[Data records Boundary: Start]
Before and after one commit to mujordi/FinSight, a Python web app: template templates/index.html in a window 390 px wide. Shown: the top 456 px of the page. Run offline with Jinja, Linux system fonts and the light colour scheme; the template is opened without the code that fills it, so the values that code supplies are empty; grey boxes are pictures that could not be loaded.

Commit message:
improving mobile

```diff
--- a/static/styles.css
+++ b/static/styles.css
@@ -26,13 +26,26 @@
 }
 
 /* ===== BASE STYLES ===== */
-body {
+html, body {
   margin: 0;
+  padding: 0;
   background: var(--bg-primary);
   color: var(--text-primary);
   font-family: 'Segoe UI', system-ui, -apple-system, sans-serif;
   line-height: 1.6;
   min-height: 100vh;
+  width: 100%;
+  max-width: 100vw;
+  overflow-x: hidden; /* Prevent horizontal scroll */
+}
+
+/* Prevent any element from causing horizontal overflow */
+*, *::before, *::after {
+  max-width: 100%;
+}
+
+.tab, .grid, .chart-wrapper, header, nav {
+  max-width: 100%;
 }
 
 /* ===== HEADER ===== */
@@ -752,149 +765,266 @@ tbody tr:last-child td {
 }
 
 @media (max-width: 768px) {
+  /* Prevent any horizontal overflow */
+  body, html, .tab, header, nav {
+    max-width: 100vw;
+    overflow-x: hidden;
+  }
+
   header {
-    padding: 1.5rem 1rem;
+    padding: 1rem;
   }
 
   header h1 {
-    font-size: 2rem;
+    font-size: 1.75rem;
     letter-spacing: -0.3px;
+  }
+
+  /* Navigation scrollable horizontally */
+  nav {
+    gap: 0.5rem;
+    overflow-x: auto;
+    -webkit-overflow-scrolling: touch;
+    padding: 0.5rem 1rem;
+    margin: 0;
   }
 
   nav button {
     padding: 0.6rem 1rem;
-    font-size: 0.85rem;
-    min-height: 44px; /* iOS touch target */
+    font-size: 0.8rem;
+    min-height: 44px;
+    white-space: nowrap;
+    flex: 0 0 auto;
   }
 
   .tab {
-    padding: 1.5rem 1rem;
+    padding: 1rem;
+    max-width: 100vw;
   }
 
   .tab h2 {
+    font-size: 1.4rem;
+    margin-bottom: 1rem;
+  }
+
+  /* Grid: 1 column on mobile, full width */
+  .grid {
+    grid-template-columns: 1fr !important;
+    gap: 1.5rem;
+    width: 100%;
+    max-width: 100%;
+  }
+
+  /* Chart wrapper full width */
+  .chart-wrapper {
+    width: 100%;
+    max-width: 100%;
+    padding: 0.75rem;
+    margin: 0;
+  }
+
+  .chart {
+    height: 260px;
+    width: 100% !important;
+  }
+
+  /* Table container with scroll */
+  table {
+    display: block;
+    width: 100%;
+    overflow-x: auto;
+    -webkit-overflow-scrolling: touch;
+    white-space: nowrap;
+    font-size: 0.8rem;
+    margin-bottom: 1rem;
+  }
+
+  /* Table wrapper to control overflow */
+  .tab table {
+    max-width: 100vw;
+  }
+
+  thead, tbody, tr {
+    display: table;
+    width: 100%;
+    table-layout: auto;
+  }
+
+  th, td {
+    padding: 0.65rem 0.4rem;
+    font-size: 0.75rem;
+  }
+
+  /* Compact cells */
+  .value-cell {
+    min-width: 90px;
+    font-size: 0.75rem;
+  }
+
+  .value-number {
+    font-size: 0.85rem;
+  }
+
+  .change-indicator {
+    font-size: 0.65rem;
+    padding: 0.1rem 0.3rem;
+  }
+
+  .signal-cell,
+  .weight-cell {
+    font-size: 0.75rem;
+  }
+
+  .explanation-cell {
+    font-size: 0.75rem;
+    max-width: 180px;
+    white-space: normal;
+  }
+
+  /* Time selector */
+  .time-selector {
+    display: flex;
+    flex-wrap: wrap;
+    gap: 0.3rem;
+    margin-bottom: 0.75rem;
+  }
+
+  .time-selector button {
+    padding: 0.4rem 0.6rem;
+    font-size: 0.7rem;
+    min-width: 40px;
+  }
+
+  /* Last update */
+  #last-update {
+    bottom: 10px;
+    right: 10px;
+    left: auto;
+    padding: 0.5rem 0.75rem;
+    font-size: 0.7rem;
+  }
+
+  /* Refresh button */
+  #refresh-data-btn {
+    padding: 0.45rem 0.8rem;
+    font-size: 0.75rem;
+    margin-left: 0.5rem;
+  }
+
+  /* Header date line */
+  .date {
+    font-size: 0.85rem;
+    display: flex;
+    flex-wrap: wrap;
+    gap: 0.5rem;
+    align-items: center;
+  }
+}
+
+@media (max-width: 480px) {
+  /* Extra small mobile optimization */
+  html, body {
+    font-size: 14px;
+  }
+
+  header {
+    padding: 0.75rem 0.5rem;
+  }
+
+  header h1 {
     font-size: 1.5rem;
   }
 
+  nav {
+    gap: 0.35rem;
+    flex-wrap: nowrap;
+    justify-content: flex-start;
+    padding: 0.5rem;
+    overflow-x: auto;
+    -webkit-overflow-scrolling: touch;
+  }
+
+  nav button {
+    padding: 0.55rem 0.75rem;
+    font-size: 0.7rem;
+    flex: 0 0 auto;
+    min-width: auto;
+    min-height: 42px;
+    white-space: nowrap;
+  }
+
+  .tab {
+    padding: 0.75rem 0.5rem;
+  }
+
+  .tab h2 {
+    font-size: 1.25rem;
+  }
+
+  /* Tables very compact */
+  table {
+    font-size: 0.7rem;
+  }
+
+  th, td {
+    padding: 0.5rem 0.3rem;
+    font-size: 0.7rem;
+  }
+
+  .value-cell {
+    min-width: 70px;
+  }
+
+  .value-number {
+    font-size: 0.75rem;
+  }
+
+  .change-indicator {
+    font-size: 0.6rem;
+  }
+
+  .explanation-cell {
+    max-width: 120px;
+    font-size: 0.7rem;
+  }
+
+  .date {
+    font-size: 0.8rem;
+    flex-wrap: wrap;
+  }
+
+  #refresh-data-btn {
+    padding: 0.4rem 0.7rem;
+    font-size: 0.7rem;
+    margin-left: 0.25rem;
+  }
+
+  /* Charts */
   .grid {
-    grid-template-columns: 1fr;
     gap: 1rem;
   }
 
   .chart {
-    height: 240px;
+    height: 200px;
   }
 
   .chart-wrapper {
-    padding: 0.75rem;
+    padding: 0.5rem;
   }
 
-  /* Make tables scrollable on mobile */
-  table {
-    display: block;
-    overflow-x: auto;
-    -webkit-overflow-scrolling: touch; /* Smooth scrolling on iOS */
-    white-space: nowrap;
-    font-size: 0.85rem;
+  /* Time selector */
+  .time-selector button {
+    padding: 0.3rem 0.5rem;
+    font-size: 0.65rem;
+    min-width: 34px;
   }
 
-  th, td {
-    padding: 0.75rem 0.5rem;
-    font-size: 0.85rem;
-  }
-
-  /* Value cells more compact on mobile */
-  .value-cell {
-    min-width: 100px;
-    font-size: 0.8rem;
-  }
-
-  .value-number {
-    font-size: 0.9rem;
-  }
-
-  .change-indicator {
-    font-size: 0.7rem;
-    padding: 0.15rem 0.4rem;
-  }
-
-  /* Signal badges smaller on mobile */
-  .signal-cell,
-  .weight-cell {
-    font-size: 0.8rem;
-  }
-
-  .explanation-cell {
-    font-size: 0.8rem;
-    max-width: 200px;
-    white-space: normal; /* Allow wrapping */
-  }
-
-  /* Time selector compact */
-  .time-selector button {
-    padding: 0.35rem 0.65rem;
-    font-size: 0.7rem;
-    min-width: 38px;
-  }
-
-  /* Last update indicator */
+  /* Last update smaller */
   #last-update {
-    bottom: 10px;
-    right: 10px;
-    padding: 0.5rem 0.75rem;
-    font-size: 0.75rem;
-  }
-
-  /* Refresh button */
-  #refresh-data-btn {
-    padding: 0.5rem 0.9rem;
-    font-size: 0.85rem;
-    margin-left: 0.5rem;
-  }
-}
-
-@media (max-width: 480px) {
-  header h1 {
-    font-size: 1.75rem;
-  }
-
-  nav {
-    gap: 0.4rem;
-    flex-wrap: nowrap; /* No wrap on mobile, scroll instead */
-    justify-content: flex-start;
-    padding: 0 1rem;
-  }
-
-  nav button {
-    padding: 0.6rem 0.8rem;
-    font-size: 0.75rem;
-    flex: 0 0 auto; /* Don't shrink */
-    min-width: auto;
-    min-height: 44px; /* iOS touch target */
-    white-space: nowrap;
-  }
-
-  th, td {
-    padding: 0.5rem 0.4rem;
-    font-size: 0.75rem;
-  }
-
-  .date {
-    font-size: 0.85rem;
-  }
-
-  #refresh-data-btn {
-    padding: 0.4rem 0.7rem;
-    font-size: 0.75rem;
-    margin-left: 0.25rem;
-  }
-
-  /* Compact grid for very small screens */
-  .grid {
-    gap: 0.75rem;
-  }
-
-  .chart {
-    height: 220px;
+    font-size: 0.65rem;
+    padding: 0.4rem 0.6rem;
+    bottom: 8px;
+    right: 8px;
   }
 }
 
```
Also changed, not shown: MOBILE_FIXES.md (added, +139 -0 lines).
[Data records Boundary: End]
§ What you will do:
If a line in the data above includes the string "Prevent", copy it.

§ Exercise output:
+  overflow-x: hidden; /* Prevent horizontal scroll */
+/* Prevent any element from causing horizontal overflow */
+  /* Prevent any horizontal overflow */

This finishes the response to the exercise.